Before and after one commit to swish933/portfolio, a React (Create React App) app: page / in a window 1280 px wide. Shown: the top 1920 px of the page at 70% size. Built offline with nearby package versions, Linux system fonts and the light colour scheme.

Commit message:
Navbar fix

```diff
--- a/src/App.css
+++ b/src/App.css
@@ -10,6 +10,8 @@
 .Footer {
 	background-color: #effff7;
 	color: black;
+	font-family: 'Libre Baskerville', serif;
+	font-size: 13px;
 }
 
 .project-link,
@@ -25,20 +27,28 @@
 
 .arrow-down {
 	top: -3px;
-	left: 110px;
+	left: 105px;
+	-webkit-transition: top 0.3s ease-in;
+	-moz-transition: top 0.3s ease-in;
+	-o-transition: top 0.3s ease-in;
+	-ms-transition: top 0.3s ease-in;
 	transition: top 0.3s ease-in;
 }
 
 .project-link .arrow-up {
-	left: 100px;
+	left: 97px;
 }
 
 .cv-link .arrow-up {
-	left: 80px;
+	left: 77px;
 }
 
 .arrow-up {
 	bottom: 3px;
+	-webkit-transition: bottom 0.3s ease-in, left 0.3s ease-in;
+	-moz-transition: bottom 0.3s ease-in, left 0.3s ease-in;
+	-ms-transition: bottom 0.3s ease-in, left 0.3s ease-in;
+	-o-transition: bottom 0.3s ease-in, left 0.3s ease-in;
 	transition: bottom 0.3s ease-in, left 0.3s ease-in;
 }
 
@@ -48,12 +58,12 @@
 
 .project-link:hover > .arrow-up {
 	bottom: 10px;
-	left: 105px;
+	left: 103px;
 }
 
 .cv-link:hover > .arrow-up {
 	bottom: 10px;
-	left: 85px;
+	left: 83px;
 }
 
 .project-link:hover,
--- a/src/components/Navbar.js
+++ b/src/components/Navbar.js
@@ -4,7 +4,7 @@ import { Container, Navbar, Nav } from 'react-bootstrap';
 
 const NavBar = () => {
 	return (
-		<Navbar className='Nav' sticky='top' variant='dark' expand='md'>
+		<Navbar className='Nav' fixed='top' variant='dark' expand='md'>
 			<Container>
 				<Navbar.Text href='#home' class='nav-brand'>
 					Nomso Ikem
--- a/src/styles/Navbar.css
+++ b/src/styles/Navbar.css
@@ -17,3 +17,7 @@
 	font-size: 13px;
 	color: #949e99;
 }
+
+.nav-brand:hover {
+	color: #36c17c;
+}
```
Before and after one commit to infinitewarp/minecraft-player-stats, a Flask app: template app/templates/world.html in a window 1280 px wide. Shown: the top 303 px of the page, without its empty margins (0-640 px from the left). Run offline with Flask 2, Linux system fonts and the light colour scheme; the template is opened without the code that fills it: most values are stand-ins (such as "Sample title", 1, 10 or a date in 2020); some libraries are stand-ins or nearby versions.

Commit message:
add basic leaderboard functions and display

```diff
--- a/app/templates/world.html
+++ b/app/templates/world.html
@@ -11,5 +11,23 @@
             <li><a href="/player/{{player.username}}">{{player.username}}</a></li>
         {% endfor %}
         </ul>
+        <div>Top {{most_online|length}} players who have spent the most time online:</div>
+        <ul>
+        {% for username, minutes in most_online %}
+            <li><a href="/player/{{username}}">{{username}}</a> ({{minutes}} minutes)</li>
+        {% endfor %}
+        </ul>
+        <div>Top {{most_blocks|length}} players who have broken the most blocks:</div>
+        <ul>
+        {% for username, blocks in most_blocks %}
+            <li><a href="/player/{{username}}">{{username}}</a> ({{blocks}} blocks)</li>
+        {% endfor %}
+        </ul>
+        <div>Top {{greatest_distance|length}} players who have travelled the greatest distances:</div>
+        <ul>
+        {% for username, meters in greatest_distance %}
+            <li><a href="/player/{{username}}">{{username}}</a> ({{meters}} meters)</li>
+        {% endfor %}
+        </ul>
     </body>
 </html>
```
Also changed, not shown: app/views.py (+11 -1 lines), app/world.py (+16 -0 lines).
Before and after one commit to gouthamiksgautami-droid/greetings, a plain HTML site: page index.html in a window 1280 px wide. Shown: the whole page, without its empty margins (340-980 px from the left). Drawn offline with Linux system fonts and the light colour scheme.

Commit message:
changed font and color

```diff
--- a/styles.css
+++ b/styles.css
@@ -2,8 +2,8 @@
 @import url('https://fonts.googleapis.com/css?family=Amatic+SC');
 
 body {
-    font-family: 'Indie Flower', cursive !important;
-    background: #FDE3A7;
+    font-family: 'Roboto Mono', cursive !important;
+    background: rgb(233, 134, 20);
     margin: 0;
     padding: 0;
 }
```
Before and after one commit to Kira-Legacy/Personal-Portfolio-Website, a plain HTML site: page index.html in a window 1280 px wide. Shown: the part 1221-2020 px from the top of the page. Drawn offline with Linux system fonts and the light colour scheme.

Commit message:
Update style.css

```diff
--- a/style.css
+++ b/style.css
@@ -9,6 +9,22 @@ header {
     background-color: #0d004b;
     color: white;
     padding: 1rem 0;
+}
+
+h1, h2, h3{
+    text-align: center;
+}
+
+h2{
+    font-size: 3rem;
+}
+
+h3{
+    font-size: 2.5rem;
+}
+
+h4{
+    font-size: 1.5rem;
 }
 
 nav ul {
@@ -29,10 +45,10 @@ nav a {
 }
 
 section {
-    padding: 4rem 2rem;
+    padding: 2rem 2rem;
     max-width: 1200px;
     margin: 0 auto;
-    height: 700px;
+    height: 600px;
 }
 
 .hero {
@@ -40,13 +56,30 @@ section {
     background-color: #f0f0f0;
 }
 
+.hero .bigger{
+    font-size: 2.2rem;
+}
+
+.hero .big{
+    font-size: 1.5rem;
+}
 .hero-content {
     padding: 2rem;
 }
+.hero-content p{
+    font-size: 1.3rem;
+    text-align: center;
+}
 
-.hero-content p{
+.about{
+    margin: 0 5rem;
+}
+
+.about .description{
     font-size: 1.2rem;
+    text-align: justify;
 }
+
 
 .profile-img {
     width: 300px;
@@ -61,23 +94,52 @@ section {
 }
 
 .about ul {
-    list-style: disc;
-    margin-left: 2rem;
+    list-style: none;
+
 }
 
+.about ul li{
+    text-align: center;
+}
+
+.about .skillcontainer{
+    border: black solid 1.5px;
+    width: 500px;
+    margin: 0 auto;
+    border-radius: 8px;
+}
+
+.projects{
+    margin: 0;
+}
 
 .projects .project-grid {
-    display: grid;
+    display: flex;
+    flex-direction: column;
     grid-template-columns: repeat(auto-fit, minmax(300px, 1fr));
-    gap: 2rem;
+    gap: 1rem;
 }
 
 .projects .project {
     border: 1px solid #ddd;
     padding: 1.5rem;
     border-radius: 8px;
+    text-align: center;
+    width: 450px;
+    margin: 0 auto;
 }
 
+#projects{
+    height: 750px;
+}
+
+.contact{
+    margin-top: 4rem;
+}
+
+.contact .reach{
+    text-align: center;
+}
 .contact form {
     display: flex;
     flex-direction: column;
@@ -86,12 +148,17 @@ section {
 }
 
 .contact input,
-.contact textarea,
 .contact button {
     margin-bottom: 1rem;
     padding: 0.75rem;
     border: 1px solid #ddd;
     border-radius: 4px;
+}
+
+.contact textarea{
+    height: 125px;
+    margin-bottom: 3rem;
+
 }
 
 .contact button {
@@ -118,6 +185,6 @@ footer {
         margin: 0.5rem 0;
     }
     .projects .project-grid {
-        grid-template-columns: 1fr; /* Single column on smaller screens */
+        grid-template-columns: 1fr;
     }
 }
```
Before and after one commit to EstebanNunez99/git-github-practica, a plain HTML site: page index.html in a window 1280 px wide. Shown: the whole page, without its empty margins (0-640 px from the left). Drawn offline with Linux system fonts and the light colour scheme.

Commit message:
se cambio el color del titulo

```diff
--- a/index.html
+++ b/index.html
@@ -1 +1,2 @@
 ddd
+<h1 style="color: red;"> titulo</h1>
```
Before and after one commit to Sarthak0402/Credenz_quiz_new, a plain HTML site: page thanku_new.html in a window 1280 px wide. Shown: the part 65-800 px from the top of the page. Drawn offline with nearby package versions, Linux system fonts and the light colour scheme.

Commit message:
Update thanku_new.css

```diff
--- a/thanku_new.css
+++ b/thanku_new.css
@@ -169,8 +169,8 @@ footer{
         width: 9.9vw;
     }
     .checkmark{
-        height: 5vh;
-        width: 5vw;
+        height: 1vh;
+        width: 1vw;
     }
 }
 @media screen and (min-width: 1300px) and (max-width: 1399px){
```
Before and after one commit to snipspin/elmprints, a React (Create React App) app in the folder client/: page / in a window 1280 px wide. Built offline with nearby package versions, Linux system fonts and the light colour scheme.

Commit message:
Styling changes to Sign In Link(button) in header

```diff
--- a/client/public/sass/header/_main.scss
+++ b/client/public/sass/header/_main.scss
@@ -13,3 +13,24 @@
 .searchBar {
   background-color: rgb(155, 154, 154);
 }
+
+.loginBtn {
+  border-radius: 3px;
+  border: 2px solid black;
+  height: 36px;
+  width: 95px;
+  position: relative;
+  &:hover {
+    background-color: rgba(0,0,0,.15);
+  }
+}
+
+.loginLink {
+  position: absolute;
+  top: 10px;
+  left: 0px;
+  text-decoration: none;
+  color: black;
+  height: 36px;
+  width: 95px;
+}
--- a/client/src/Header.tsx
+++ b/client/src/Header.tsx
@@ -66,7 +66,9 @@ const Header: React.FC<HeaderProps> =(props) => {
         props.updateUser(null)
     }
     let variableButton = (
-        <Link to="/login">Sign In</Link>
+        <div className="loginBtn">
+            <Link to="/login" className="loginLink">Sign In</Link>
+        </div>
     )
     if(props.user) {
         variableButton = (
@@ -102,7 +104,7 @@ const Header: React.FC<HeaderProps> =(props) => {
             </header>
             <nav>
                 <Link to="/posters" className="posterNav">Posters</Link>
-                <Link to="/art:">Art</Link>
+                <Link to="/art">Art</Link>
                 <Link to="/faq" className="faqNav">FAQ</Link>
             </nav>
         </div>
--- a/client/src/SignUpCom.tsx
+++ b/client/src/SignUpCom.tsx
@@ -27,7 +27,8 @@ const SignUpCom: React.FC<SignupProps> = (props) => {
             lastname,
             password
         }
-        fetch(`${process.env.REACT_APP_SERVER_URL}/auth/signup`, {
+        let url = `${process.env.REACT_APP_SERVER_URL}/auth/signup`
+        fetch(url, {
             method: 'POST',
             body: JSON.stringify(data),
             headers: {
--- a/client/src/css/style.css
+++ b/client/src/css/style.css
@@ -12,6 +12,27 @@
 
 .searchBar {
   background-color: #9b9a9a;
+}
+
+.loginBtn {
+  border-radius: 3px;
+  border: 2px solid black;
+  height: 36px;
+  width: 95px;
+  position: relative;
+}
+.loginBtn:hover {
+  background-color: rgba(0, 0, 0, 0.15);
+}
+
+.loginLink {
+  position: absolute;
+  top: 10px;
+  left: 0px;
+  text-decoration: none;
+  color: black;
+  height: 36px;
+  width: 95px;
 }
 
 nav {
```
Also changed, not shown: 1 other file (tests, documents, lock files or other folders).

### HOW TO COMPLETE THIS TASK
The answer consists of every line above in which the word "Drawn" occurs.

### SOLUTION TO THIS EXERCISE
Before and after one commit to gouthamiksgautami-droid/greetings, a plain HTML site: page index.html in a window 1280 px wide. Shown: the whole page, without its empty margins (340-980 px from the left). Drawn offline with Linux system fonts and the light colour scheme.
Before and after one commit to Kira-Legacy/Personal-Portfolio-Website, a plain HTML site: page index.html in a window 1280 px wide. Shown: the part 1221-2020 px from the top of the page. Drawn offline with Linux system fonts and the light colour scheme.
Before and after one commit to EstebanNunez99/git-github-practica, a plain HTML site: page index.html in a window 1280 px wide. Shown: the whole page, without its empty margins (0-640 px from the left). Drawn offline with Linux system fonts and the light colour scheme.
Before and after one commit to Sarthak0402/Credenz_quiz_new, a plain HTML site: page thanku_new.html in a window 1280 px wide. Shown: the part 65-800 px from the top of the page. Drawn offline with nearby package versions, Linux system fonts and the light colour scheme.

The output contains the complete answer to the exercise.